** Input data follows **
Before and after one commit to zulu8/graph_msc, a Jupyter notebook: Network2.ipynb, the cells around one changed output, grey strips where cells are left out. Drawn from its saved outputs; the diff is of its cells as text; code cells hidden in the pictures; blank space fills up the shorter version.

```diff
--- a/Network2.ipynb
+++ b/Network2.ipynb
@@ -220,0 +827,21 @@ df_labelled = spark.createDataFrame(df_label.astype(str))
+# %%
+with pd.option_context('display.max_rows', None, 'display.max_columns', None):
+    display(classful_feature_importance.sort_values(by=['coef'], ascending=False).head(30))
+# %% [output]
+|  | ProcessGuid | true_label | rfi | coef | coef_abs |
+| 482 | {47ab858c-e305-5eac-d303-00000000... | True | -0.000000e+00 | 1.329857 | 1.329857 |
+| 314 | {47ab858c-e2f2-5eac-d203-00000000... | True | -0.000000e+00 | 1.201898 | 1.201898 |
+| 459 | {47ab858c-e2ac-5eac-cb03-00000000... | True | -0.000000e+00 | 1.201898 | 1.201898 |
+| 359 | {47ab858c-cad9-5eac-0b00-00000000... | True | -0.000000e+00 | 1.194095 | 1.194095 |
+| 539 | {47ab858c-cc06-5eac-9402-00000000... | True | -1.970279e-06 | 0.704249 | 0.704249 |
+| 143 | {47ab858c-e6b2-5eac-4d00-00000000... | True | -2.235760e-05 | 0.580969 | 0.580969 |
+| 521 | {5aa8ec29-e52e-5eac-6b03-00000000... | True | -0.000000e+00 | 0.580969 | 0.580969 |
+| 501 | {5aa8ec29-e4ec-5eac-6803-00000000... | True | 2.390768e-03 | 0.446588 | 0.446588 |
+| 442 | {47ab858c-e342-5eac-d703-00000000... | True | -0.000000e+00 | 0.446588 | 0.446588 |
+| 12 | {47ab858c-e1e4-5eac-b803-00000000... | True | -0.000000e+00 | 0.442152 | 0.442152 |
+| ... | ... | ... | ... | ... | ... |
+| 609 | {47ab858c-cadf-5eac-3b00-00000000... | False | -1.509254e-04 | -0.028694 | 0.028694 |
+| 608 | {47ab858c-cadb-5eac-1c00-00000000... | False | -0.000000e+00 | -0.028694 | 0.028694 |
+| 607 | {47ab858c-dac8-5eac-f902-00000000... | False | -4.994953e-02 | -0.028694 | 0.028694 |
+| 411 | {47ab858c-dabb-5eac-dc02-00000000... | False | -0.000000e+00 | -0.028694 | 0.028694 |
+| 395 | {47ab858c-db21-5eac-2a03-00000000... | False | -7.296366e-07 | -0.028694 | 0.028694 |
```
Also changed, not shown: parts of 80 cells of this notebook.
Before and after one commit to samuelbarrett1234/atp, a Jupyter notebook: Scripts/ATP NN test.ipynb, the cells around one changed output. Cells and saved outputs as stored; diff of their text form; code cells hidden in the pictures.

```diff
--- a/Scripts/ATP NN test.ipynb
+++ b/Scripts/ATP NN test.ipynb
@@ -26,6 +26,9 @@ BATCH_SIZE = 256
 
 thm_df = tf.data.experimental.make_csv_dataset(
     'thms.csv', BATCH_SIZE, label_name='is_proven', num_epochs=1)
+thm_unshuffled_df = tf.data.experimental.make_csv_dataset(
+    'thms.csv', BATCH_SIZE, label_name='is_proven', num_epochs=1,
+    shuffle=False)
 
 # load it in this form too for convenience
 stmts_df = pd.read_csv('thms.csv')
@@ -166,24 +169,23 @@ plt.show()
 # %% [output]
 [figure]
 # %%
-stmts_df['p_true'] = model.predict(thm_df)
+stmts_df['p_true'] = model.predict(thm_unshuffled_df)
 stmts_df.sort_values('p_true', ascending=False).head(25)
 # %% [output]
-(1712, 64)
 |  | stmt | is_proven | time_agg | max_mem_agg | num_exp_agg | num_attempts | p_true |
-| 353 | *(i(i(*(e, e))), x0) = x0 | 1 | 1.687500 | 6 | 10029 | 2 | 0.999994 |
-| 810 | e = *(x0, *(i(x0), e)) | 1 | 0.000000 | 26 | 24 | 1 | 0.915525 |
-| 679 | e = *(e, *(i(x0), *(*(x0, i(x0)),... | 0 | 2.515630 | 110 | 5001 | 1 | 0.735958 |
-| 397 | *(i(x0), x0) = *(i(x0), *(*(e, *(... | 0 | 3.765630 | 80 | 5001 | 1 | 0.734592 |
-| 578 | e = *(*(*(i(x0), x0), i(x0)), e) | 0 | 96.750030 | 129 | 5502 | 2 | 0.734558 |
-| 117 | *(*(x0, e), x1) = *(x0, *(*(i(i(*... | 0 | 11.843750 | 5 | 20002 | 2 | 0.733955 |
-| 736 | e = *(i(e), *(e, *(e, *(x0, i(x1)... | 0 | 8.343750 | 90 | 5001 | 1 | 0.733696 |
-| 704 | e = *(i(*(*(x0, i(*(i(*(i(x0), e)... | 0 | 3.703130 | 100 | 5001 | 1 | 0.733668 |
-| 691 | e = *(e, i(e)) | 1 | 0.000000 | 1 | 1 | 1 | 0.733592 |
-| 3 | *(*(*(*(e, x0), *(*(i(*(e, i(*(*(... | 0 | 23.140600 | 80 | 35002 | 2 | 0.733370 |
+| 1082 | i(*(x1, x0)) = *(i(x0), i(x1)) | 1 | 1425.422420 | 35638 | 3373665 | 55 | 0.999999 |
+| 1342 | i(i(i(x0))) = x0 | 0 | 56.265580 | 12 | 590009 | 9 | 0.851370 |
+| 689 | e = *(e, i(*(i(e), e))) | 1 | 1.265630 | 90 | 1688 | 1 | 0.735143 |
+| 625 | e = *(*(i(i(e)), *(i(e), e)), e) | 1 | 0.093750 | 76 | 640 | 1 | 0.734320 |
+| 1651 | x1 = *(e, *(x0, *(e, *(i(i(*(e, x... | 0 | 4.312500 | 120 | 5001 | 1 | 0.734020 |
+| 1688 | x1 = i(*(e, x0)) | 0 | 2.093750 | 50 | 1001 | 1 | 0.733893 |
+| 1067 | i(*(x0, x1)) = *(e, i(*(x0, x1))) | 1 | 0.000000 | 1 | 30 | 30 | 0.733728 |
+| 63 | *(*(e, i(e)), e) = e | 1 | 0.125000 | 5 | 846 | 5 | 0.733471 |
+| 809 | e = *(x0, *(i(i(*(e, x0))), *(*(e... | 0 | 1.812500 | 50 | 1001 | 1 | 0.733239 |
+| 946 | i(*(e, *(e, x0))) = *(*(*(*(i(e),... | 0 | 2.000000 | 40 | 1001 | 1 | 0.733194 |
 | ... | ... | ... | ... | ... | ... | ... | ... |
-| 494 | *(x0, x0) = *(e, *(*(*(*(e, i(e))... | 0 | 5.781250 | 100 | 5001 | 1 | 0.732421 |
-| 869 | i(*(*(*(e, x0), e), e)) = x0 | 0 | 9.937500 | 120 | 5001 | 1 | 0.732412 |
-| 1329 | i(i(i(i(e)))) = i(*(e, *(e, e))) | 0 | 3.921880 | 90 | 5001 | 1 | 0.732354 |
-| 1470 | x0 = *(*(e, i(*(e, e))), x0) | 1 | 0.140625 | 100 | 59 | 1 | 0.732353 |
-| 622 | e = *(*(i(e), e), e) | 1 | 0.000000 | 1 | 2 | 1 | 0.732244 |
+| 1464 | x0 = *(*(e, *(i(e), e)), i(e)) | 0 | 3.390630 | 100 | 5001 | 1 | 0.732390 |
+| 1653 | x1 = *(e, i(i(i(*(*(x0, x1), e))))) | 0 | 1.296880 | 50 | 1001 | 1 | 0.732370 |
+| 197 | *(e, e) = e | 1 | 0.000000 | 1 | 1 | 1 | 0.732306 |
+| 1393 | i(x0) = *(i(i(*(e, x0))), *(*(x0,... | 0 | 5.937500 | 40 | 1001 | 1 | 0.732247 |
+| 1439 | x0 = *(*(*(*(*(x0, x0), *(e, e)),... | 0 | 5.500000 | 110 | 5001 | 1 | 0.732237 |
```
** End of Input data **
Activity: Tally the lines of the material that include "test". Only the total should be given.

Result of the task: 3